|Pope Gregory XVI, a.k.a. "Antichrist"|
Of course, both sides could then point out that quite a few people claimed there were serious doctrinal difficulties, others that they were only disciplinary, and still others that there were not even those. Fortunately, however, that is not something we need to address in this series.
What we can address is the surprise of people like Newman who, although they had softened somewhat on their antipathy to all things Roman, still rejected papal authority, and even regarded the body headed by the pope as something of a threat to the independence of the Church of England. Newman, in fact, as an Evangelical and even during his pre-Movement High Church period had regarded the pope as Antichrist — and not as a metaphor.

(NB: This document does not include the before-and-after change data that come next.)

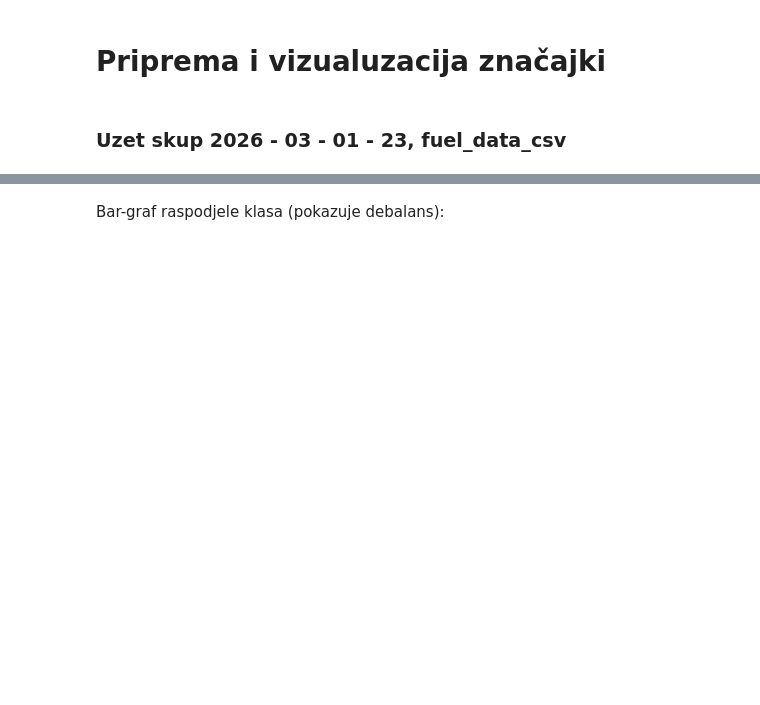
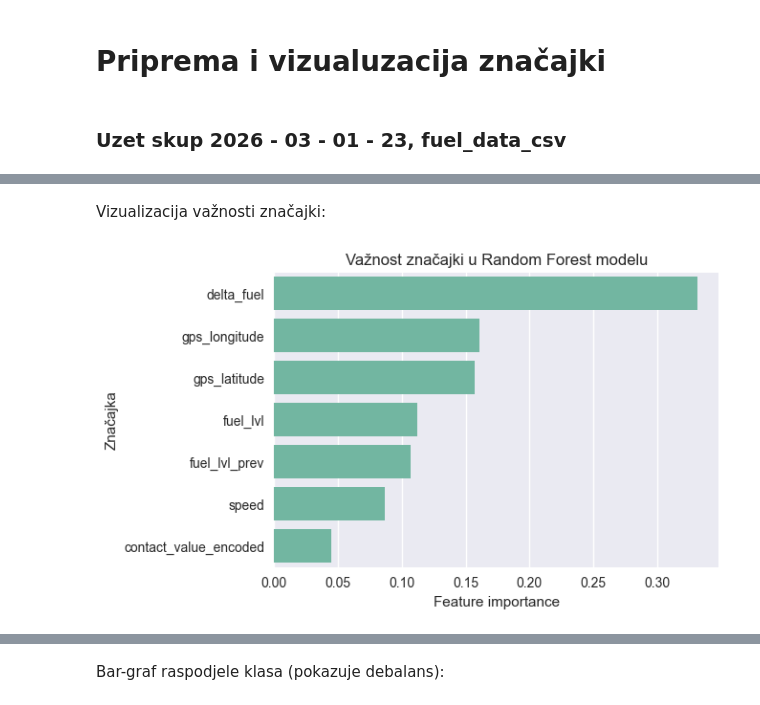
Before and after one commit to Djasek01/sick-fuel-event-detection, a Jupyter notebook: notebooks/01_analiza_priprema_podataka_dogadaji_goriva.ipynb, the cells around one changed output, grey strips where cells are left out. Saved outputs shown, nothing was run; the diff lists cells and outputs as text; code cells hidden in the pictures; blank space fills up the shorter version.

```diff
--- a/notebooks/01_analiza_priprema_podataka_dogadaji_goriva.ipynb
+++ b/notebooks/01_analiza_priprema_podataka_dogadaji_goriva.ipynb
@@ -147,0 +220,23 @@ Name: count, dtype: int64
+# %%
+X = df_model[feature_cols]
+y = df_model[target_col]
+
+X_train, X_test, y_train, y_test = train_test_split(
+    X, y, test_size=0.25, random_state=42, stratify=y
+)
+
+rf = RandomForestClassifier(
+    n_estimators=200,
+    random_state=42,
+    class_weight="balanced",
+    n_jobs=-1
+)
+
+rf.fit(X_train, y_train)
+y_pred = rf.predict(X_test)
+
+print("Confusion matrix:")
+print(confusion_matrix(y_test, y_pred))
+
+print("\nClassification report:")
+print(classification_report(y_test, y_pred, digits=3))
@@ -147,0 +259,13 @@ Name: count, dtype: int64
+# %% [markdown]
+Vizualizacija važnosti značajki:
+# %%
+importances = pd.Series(rf.feature_importances_, index=feature_cols).sort_values(ascending=False)
+
+plt.figure(figsize=(6,4))
+sns.barplot(x=importances, y=importances.index)
+plt.title("Važnost značajki u Random Forest modelu")
+plt.xlabel("Feature importance")
+plt.ylabel("Značajka")
+plt.show()
+# %% [output]
+[figure, added]
```
Also changed, not shown: parts of 26 cells of this notebook.
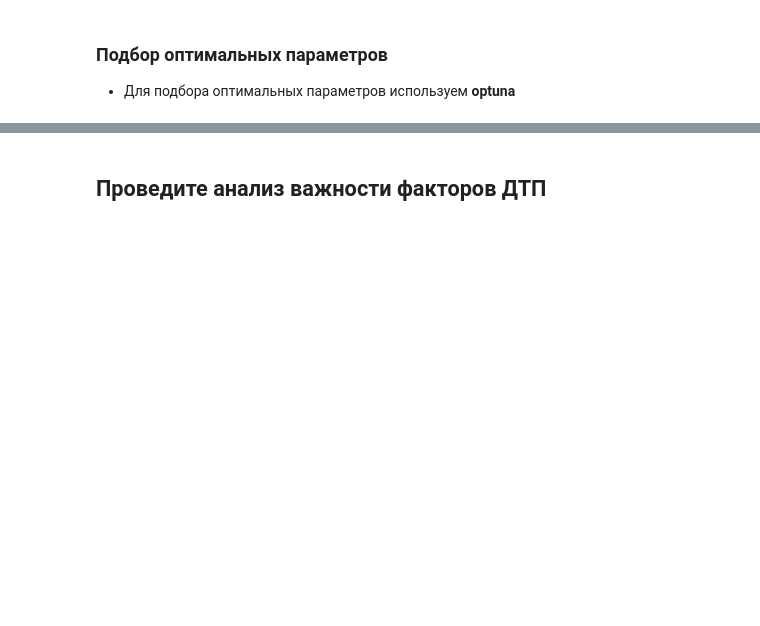
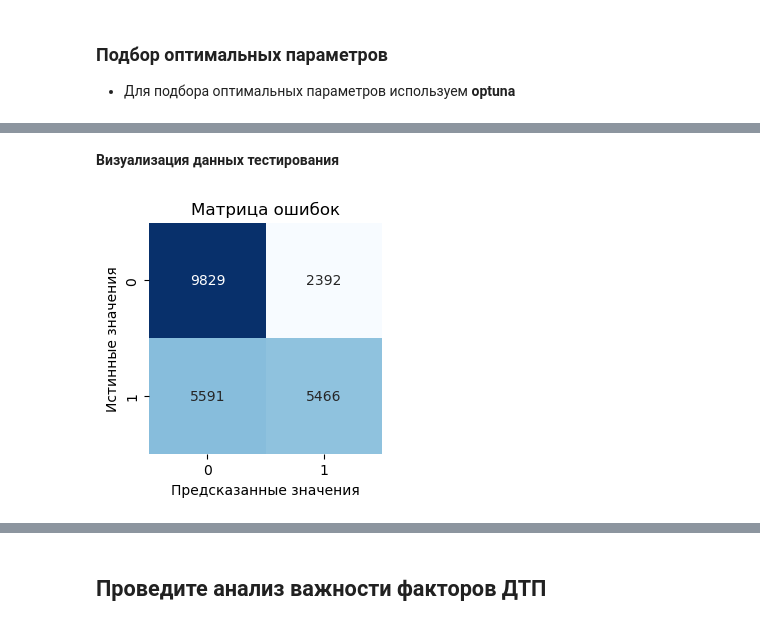
Before and after one commit to Denis-Mukhanov/road-accident-risk, a Jupyter notebook: road_accident_risk.ipynb, the cells around one changed output, grey strips where cells are left out. Drawn from its saved outputs; the diff is of its cells as text; code cells hidden in the pictures; blank space fills up the shorter version.

Commit message:
add determining the best model

```diff
--- a/road_accident_risk.ipynb
+++ b/road_accident_risk.ipynb
@@ -2365,0 +2369,18 @@ __Вывод:__
+# %%
+# train pool
+test = Pool(data=X_test,
+            cat_features=categorical_columns
+            )
+
+# предсказание
+pred = model_cb.predict(test)
+
+accuracy = accuracy_score(y_test, pred)
+precision = precision_score(y_test, pred)
+recall = recall_score(y_test, pred, average='binary')
+
+# вывод результатов
+print(f'''Метрики CatBoost на тестовых данных:
+Accuracy: {round(accuracy, 2)}
+Precision: {round(precision, 2)}
+Recall: {round(recall, 2)}''')
@@ -2365,0 +2397,15 @@ __Вывод:__
+# %% [markdown]
+__Визуализация данных тестирования__
+# %%
+# получение матрицы ошибок
+cm = confusion_matrix(y_test, pred)
+# %%
+# визуализация матрицы ошибок
+plt.figure(figsize=(3, 3))
+sns.heatmap(cm, annot=True, fmt="d", cmap="Blues", cbar=False)
+plt.xlabel("Предсказанные значения")
+plt.ylabel("Истинные значения")
+plt.title("Матрица ошибок")
+plt.show()
+# %% [output]
+[figure, added]
```
Also changed, not shown: parts of 50 cells of this notebook.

Movement leaders had even gone to the length of inserting a statement in Tracts for the Times when collected in book form. This was to the effect that the Movement’s investigation of the original doctrines of Christianity as explained by their interpretation of the early Fathers of the Church, if “faithfully preached . . . [would] repress the extension of Popery, for which the ever-multiplying divisions of the religious world are too clearly preparing the way.” (Advertisement to Vol. I, November 1, 1834, quoted by Church, The Oxford Movement, op. cit., 141.) As Newman said in Tract LXXI toward the end of 1835,
The controversy with the Romanists has overtaken us “like a summer’s cloud.” We find ourselves in various parts of the country preparing for it, yet, when we look back, we cannot trace the steps by which we arrived at our present position. We do not recollect what our feelings were this time last year on the subject; what was the state of our apprehensions and anticipations. All we know is, that here we are, from long scrutiny ignorant why we are not Roman Catholics, and they on the other side are said to be spreading and strengthening on all sides of us, vaunting of their success, real or apparent, and taunting us with our inability to argue with them. (Quoted in Church, The Oxford Movement, op. cit., 141.)
Much to their own surprise, and most assuredly against their will, Newman and the others in the Movement found themselves castigated as being the very thing they had been at the greatest of pains to criticize and reject: “Roman” Catholics.